# [Task directions]
One line at a time, check the entries below for the word "commit", and copy each line that has it.
--*--
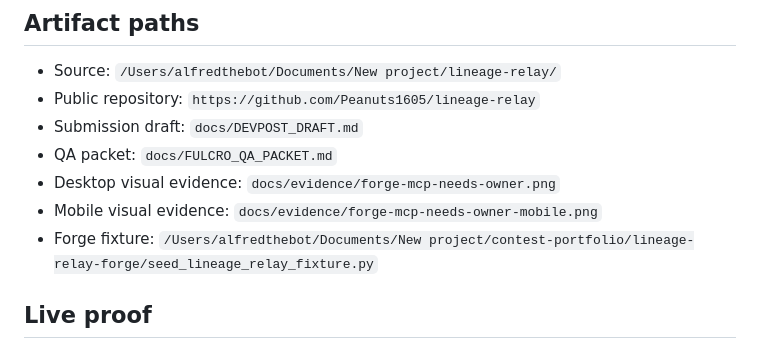
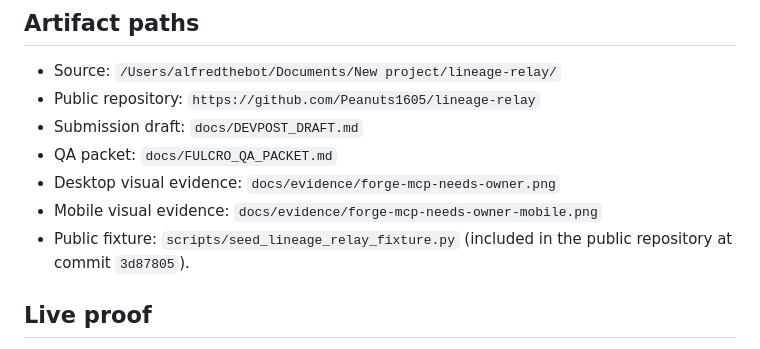
Before and after one commit to Peanuts1605/lineage-relay, a Markdown page: docs/LINEAGE_RELAY_FORGE_MCP_VERTICAL_SLICE_RECEIPT_2026-07-20.md, the part around one of its changes. Rendered like a GitHub page.

```diff
--- a/docs/LINEAGE_RELAY_FORGE_MCP_VERTICAL_SLICE_RECEIPT_2026-07-20.md
+++ b/docs/LINEAGE_RELAY_FORGE_MCP_VERTICAL_SLICE_RECEIPT_2026-07-20.md
@@ -29,7 +30,8 @@ posture, review package, and receipt in one surface.
 - QA packet: `docs/FULCRO_QA_PACKET.md`
 - Desktop visual evidence: `docs/evidence/forge-mcp-needs-owner.png`
 - Mobile visual evidence: `docs/evidence/forge-mcp-needs-owner-mobile.png`
-- Forge fixture: `/Users/alfredthebot/Documents/New project/contest-portfolio/lineage-relay-forge/seed_lineage_relay_fixture.py`
+- Public fixture: `scripts/seed_lineage_relay_fixture.py` (included in the
+  public repository at commit `3d87805`).
 
 ## Live proof
 
```
Also changed, not shown: other parts of docs/LINEAGE_RELAY_FORGE_MCP_VERTICAL_SLICE_RECEIPT_2026-07-20.md (+21 -10 lines).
--*--
# [Response to the exercise]
Before and after one commit to Peanuts1605/lineage-relay, a Markdown page: docs/LINEAGE_RELAY_FORGE_MCP_VERTICAL_SLICE_RECEIPT_2026-07-20.md, the part around one of its changes. Rendered like a GitHub page.
+  public repository at commit `3d87805`).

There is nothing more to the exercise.